One of the reasons perhaps is that the three other countries have to comply with much more stringent funding requirements. Also, trustees in the UK are more circumspect abut LDI's attributes. "One of the issues in the UK is having to make the case to the trustees, especially those working at the smaller end of the pension fund spectrum. Before they make any decisions, they want to feel comfortable and have a full understanding of the process," notes Francis Fernandes, director and head of pensions actuarial at Citigroup.
Franceries believes, though, that the mood will change in the UK as more schemes realise that LDI extends beyond simple cash flow matching and can help deliver alpha generating returns. This has already happened in the Netherlands, Denmark and Sweden whereby schemes are not only looking at LDI as a fixed income strategy but as part of a risk/return framework. For example, pro LDI schemes in the Netherlands have a marginally lower allocation to fixed income products but are more diversified in their alternatives asset allocation.
Meanwhile, Denmark and Sweden, whereby 92% of respondents were running a surplus, were by far the highest users of derivatives, according to the JP Morgan Survey. Danish schemes were ahead of the pack in their use of swaps and swaptions while Swedish plans preferred options, futures and forwards.
As for the rest of Europe, there is currently no compelling reason pushing them to embrace LDI, notes Joe Moody, head of LDI at State Street Global Advisers. "Unless there is a law, we see reluctance on the part of pension funds to tackle their deficits," he says. This is certainly the case of countries such as Germany and France where state pension funds dominate the landscape and funding requirements are not based on the market value of liabilities in these markets.
Regulators in Ireland and Switzerland are also exploring their options although no immediate action is expected to be taken. The Swiss pension system, however, may feel the heat more intensely. The industry has come under the spotlight recently after Zurich public prosecutors arrested a senior pension fund manager, for allegedly accepting a bribe.
Other pension funds have come under a cloud over the Swissfirst affair, with allegations regarding insider trading.
Industry experts also believe that international accounting standards might act as a spur to raise LDI's profile. Maarten Roest, head of LDI & structuring specialists at ABN Amro Asset Management, adds: "There are certain countries which have different pension systems such as France and Germany and the magnitude of demand for LDI solutions is much lower, but is picking up. International accounting standards apply to all multinationals regardless of where they are based and they generally have large pension liabilities. Moreover, there is Solvency II (which will introduce a new risk capital framework) for insurance companies. As a result, I think these regulations will fuel further demand for LDI products and solutions across Europe."
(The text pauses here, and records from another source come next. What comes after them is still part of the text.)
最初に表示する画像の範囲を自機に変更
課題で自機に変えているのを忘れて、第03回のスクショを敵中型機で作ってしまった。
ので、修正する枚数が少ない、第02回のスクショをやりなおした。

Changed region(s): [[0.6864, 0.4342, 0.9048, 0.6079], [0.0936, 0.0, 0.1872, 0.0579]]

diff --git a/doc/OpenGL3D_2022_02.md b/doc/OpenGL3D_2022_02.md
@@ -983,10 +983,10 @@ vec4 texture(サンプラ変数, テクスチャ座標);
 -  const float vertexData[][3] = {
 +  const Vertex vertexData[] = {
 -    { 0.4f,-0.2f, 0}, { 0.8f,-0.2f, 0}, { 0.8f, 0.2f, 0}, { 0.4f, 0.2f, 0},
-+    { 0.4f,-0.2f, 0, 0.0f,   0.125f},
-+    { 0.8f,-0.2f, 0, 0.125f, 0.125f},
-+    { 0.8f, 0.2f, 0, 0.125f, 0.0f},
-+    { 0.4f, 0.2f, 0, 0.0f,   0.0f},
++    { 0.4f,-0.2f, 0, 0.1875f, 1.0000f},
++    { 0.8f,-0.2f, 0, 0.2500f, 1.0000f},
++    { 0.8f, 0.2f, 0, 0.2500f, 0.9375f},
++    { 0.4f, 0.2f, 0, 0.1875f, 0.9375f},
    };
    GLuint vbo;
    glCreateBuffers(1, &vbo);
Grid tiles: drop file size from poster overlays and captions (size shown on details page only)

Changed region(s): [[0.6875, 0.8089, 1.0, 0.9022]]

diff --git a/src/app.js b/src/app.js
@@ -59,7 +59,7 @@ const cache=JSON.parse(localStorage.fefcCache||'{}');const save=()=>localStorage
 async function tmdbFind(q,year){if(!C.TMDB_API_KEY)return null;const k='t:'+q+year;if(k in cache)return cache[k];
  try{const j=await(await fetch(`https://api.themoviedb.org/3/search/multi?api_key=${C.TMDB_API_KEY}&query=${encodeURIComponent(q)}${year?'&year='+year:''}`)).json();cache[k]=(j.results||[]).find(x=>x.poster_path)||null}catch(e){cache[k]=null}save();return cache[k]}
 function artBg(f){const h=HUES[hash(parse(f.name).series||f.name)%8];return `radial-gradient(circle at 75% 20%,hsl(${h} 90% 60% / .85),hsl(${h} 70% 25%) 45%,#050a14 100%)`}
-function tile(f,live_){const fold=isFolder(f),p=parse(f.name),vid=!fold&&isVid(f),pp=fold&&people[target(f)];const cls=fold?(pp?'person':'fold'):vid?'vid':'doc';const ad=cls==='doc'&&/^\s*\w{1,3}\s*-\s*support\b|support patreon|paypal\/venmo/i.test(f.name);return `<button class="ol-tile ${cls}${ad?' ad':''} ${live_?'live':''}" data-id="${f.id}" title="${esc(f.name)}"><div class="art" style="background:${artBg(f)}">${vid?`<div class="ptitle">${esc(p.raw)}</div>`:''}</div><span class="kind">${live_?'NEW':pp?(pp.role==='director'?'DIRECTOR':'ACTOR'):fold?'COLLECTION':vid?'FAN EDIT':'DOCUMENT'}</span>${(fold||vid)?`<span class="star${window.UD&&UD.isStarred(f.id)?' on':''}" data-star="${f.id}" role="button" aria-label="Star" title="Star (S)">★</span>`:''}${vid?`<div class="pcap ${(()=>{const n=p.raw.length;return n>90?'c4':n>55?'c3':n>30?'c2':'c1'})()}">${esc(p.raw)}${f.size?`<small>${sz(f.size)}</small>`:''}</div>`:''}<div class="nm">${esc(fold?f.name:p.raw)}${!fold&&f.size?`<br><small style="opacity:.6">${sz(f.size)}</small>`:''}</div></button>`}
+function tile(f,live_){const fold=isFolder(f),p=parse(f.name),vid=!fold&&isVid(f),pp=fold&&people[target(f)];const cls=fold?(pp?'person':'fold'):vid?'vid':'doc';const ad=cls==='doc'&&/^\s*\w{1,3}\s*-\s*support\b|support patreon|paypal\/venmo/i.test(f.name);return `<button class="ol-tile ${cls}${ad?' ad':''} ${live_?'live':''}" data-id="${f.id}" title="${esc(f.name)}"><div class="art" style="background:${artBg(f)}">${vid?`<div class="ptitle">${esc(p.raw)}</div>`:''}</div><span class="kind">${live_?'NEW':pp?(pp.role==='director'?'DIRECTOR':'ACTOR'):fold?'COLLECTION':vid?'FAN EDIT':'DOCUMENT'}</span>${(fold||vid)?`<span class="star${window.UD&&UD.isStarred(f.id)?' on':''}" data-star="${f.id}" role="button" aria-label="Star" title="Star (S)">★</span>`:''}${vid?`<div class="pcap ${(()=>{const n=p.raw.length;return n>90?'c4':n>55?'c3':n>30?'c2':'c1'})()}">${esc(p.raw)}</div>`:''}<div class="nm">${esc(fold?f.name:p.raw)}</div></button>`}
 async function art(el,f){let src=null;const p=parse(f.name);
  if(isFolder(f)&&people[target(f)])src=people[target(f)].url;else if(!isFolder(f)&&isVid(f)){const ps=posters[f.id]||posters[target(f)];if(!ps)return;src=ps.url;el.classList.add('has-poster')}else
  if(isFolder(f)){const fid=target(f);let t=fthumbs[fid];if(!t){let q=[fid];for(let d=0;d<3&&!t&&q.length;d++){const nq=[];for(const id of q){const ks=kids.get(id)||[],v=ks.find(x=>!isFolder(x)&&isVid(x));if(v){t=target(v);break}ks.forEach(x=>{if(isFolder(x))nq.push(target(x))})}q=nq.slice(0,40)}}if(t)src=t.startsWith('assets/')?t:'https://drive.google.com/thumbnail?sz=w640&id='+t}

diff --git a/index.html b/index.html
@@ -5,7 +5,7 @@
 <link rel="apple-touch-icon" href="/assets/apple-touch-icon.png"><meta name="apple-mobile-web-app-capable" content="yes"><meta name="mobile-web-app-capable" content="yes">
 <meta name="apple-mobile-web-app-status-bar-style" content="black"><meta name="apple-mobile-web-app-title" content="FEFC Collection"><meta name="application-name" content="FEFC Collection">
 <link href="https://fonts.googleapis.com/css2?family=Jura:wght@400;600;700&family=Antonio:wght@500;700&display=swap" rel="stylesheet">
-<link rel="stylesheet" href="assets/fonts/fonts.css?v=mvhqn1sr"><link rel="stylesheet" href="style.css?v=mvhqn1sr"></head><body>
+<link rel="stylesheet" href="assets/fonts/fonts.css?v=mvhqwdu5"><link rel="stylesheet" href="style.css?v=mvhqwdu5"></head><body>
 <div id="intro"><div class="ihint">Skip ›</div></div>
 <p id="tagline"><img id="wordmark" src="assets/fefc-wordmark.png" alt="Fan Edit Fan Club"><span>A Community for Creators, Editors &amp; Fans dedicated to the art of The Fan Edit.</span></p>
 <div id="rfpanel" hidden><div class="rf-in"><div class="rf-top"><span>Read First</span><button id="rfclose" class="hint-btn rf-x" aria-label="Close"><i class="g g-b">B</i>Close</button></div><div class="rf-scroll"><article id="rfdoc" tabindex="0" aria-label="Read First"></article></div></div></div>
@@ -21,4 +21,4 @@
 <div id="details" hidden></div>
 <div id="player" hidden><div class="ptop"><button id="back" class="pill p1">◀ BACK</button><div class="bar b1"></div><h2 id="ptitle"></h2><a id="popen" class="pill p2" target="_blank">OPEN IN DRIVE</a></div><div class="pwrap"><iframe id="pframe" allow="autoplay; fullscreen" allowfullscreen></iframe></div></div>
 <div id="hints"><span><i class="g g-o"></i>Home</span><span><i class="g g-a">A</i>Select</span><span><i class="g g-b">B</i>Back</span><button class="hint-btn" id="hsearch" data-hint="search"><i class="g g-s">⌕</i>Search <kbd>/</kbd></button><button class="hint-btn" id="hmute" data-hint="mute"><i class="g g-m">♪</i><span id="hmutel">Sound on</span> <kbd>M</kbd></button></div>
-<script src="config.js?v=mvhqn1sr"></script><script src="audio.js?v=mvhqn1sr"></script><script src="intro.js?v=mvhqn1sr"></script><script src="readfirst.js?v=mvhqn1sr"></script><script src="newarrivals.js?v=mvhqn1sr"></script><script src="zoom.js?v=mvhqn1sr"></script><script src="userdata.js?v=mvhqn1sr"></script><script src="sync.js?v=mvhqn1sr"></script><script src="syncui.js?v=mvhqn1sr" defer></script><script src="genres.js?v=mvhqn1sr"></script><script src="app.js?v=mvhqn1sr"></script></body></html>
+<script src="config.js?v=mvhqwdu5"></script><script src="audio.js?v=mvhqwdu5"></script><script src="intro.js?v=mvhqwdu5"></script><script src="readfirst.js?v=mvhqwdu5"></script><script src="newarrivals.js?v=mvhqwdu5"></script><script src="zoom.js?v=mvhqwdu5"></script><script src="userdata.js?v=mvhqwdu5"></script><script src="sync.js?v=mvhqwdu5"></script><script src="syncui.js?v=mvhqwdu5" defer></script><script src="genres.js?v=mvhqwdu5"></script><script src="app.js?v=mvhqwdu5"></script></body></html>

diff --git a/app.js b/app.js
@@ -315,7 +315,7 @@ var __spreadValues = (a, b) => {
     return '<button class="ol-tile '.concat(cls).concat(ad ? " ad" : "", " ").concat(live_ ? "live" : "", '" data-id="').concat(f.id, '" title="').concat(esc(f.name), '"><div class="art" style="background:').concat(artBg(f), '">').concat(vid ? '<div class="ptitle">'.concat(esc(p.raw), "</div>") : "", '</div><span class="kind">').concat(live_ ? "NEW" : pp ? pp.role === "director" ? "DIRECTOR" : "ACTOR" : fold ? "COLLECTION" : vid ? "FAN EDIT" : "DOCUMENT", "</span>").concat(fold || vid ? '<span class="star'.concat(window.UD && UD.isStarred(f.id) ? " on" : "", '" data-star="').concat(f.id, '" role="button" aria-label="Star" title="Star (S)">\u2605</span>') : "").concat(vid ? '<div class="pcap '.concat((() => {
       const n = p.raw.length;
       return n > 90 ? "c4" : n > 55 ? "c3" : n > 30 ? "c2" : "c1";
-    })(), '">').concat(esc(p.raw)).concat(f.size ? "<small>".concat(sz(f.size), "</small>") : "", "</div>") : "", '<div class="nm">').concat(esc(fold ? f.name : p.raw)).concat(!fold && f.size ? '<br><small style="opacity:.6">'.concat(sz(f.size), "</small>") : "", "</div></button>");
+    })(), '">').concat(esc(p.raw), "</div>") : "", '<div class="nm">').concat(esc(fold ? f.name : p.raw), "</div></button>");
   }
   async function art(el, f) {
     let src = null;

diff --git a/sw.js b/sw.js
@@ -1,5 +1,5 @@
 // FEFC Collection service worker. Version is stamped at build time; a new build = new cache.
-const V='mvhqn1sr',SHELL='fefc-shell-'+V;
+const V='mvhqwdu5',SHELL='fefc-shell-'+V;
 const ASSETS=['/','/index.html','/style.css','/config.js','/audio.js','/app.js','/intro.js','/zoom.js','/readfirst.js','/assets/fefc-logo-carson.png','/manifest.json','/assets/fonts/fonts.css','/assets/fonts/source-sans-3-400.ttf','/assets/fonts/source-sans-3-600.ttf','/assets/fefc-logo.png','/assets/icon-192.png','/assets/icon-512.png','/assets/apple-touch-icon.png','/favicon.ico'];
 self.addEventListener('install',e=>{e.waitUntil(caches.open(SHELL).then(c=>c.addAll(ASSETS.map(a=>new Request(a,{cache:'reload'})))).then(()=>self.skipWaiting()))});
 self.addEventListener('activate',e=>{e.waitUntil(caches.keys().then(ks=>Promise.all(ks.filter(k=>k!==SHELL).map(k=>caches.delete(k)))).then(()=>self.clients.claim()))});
Paul Bourdon, of Credit Suisse Asset Management, agrees, adding: "There may not be any pressure in general for companies, for example, in Germany or Switzerland, to adopt LDI for their pension schemes, but if they are having to comply with IFRS, it will encourage them to sort out their pension commitments and manage the impact of pension schemes on their accounts. If they do not, then they are at risk of being penalised when investors make comparisons with other